Students who complete the graduate program are able to demonstrate the following competencies:
The Graduate Certificate in Applied Forensic Science Research prepares individuals possessing a forensic science background with advanced research competencies to serve as members of an interdisciplinary team in forensic investigations. Individuals will be prepared to conduct complex investigations leveraging their expertise in scientific methods of investigation.
This preparation will deepen individuals’ area of field concentration, research skills, and provide the foundation for pursuit of further graduate education in forensic science.
Learn to recover DNA profiles from evidence items used in the biology division of crime laboratories.
Gain additional knowledge in crime scene practice through Madonna’s Criminal Justice program.
Ph.D. McMaster University
B.Sc. University of Western Ontario
Franciscan Center S217-T
Dr. Jodi Lynn Barta, PhD, is professor and chair of Forensic Science at Madonna University, and director of the FEPAC accredited undergraduate program in Forensic Science. She is a forensic anthropologist with a degree in molecular genetics that specializes in the extraction of DNA from ancient and forensic biological materials.
She has over 15 years of experience in extracting and amplifying DNA from low copy number and degraded human and animal remains. As an experienced forensic consultant she has worked in conjunction with police agencies and the coroner’s office on the analysis of forensic cases including; aging, sexing, and personal biology to assist in the identification of recovered human remains.
She is an NIJ funded researcher involved in research to understand the behavior of DNA molecules during extraction and to optimize protocols for obtaining DNA from biofluids lifted using Zar-Pro™ Fluorescent Blood Lifters (US Patent 8,025,852 B2). Her published research topics include methodological improvements for the extraction of ancient and forensic DNA, recovering bloody impressions from difficult substrates, including from human skin, defining methods to create consistent and reproducible fingerprint impressions deposited in biological fluids on a variety of substrates, ancient DNA analysis of Roman cemetery populations, and ancient DNA analysis of Mycobacterium tuberculosis from paleopathological skeletal remains.
M.S. George Washington University
B.S. Wayne State University
Franciscan Center S217-Q
Mike Kusluski is an Assistant Professor in the Forensic Science Program at Madonna University. He received his B.S. in Applied Physics from Wayne State University and a Master of Forensic Sciences degree from George Washington University. His forensic laboratory career with the Michigan State Police, Detroit Police Department and Ohio Bureau of Criminal Investigation includes experience in Firearms & Tool Marks Examination, Bloodstain Pattern Analysis, Controlled Substances Analysis and Crime Scene Investigation. He was also an adjunct faculty member of Wayne State University, teaching forensic science courses for 16 years.
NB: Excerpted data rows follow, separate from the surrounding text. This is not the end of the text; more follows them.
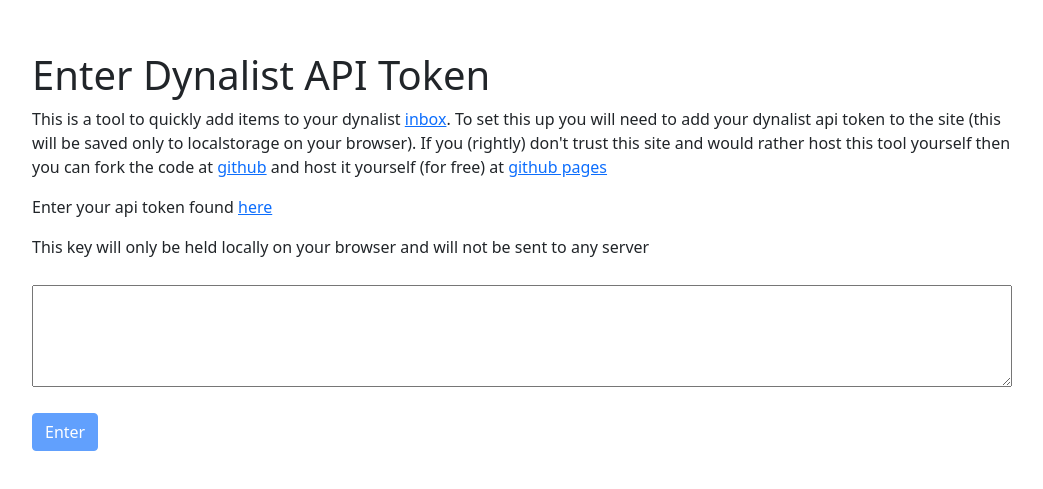
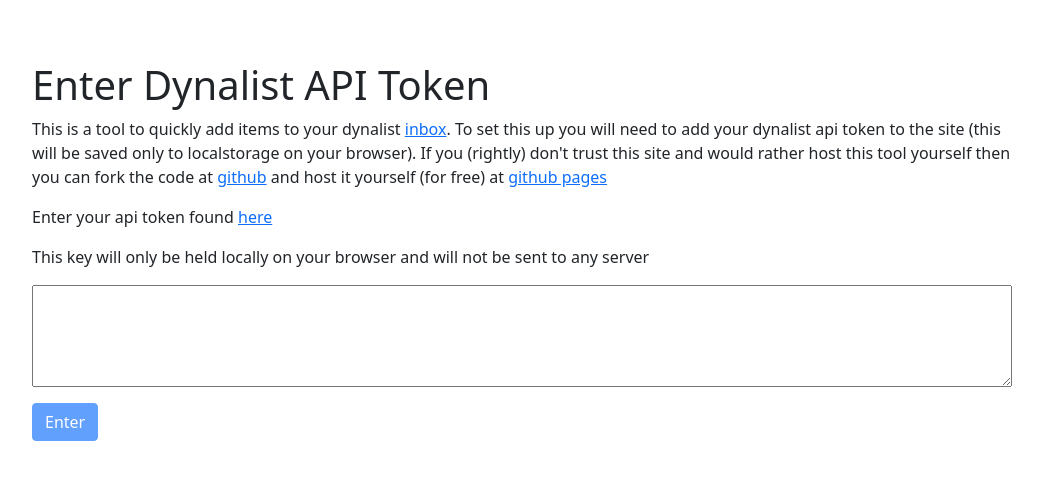
Before and after one commit to nzmattgrant/QuickDynalist, a React (Create React App) app: page /setup in a window 1280 px wide. Shown: the part 149-638 px from the top of the page, without its empty margins (118-1161 px from the left). Built offline with nearby package versions, Linux system fonts and the light colour scheme.

Commit message:
Styling tweak to setup

```diff
--- a/src/components/Setup.tsx
+++ b/src/components/Setup.tsx
@@ -92,7 +92,7 @@
               {' '}
               <div>
                 <textarea
-                  style={{ width: 'calc(100% - 20px)', margin: '10px' }}
+                  style={{ width: 'calc(100% - 20px)', marginLeft: '10px', marginRight: '10px' }}
                   rows={4}
                   cols={50}
                   value={this.state.dynalistApiToken}
@@ -109,7 +109,7 @@
                 Enter
               </button>
               {this.state.sendingInProgress ? (
-                <div style={{ color: 'green' }}>Setting api key, please wait to be redirected...</div>
+                <div style={{ color: 'green', margin: '10px' }}>Setting api key, please wait to be redirected...</div>
               ) : (
                 <></>
               )}
```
He is a member of the American Academy of Forensic Sciences (AAFS) and the International Association of Bloodstain Pattern Analysts (IABPA) as well as a board-certified Fellow of the American Board of Criminalistics (F-ABC).
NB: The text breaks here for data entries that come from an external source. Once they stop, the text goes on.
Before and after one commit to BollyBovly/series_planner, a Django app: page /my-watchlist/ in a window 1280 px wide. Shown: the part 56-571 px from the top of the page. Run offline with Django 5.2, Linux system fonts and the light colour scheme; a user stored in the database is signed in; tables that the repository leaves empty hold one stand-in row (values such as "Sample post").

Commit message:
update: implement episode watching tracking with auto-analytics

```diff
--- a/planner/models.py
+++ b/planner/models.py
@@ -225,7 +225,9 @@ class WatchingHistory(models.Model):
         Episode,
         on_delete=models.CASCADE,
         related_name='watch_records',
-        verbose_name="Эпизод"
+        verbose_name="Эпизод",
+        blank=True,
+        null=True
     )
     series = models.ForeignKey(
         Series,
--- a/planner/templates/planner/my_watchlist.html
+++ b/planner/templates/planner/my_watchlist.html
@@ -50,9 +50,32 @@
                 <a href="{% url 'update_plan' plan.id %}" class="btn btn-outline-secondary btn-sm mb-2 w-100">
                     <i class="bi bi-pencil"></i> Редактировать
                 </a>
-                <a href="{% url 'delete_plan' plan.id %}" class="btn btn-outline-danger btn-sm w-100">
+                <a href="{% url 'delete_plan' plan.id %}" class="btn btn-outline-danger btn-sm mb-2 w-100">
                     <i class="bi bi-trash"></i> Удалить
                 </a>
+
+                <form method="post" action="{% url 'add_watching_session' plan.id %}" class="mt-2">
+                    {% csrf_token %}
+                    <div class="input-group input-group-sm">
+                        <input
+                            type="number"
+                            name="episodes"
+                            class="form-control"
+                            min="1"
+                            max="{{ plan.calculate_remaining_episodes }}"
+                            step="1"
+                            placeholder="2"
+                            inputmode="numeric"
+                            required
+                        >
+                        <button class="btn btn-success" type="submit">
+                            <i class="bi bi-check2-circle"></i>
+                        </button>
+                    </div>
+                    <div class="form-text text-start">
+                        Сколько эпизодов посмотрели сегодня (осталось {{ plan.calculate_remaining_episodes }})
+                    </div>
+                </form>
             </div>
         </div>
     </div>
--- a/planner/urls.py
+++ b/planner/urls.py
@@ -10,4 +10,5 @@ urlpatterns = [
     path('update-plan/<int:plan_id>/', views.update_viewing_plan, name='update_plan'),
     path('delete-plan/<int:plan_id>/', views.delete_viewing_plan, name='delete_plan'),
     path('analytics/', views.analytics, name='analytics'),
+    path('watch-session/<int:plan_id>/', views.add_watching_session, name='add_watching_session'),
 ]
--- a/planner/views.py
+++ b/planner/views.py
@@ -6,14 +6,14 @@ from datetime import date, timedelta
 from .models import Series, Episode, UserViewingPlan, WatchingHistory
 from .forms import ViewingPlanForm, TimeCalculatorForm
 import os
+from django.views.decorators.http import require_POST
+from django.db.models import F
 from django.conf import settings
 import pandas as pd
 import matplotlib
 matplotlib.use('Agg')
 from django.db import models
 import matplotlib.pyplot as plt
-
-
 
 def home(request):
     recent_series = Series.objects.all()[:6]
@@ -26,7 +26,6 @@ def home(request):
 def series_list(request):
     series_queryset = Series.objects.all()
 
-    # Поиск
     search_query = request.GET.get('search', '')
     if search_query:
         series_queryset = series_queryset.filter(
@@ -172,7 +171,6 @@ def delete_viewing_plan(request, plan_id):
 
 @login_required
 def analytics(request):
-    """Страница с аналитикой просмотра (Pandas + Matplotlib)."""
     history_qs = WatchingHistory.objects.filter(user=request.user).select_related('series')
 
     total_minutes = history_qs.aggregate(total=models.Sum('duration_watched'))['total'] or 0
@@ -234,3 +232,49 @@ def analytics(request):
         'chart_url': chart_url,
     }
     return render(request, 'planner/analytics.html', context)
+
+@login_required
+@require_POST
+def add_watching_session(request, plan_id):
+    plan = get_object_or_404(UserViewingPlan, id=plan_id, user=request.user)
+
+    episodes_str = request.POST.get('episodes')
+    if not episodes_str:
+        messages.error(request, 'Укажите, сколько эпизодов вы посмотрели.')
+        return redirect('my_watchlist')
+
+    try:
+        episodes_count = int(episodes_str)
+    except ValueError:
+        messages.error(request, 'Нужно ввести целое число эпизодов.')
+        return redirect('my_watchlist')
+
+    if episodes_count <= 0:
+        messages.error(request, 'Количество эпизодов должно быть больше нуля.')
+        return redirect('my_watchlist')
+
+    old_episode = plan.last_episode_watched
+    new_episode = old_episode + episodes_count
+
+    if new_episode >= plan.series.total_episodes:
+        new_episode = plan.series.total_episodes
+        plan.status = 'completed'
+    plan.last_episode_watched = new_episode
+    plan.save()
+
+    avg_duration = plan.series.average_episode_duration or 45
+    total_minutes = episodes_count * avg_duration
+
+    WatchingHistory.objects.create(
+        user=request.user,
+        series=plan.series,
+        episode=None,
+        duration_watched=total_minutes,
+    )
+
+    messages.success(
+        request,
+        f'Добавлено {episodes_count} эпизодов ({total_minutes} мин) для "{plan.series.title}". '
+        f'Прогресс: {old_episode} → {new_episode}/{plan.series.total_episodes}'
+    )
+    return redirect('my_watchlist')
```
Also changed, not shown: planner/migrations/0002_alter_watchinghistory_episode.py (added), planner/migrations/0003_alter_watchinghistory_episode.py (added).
His research interests include shooting incident reconstruction, gunshot residue analysis and bloodstain pattern analysis. Before transitioning into Forensic Science, Mr. Kusluski worked as a scientist, engineer and laboratory supervisor in the private sector. He can be contacted at firstname.lastname@example.org.
M.S. National University
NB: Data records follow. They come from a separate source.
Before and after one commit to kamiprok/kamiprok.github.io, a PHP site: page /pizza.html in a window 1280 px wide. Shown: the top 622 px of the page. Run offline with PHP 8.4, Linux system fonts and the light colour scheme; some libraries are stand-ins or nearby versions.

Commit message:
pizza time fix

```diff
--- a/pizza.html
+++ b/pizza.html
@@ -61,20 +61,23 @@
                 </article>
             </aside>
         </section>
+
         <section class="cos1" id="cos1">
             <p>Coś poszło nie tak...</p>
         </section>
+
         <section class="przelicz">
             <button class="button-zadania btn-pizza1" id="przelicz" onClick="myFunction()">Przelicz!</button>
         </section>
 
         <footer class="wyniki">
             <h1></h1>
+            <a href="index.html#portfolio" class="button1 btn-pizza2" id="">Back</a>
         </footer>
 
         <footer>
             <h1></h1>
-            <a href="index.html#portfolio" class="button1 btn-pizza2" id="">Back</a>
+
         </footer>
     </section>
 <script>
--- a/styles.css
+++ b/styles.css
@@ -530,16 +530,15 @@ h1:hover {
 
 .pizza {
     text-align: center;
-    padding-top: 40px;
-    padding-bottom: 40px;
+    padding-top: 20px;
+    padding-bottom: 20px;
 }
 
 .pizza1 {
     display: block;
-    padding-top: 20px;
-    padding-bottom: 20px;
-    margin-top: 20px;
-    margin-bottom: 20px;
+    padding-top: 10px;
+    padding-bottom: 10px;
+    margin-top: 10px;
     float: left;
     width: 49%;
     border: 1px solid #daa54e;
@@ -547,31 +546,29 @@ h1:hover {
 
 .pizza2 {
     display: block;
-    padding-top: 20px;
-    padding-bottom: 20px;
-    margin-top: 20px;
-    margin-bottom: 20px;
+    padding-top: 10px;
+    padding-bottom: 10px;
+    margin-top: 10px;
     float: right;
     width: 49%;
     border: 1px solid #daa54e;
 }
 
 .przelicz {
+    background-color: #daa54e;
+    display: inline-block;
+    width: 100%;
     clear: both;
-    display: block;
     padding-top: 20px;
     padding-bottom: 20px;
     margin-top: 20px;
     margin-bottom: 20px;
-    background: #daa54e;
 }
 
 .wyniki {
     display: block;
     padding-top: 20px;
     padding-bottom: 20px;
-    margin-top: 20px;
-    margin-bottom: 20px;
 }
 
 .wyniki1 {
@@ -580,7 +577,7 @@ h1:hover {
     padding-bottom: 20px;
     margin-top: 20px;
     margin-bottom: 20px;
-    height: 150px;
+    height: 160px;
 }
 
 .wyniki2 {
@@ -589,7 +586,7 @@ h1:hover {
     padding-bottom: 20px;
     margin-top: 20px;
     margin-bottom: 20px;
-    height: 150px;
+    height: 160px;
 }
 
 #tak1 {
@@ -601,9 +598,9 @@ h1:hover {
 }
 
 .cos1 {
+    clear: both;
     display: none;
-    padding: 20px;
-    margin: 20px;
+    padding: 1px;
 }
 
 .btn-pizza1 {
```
B.S. Madonna University
B.H.S. Ferris State University
Ms. Jessica Zarate, MS is currently an assistant professor in the FEPAC accredited undergraduate Forensic Science Program at Madonna University teaching forensic science coursework including impression and pattern evidence. She was a Michigan certified police officer for eight years and is the inventor of the Zar-Pro™ Fluorescent Blood Lifters (US Patent 8,025,852 B2).
She has worked in impression analysis, for over 9 years, including during her time as a Police Officer with the Northville City Police Department when she collaborated with Michigan State Police Northville Forensic Science Laboratory, Latent Print Unit with research and development in the area of impression enhancement.
Her research work is focused within the impression evidence discipline, publishing on a fluorogenic method for lifting, enhancing, and preserving bloody impression evidence, recovering bloody impressions from difficult substrates, including from human skin, and defining methods to create consistent and reproducible fingerprint impressions deposited in biological fluids on a variety of substrates.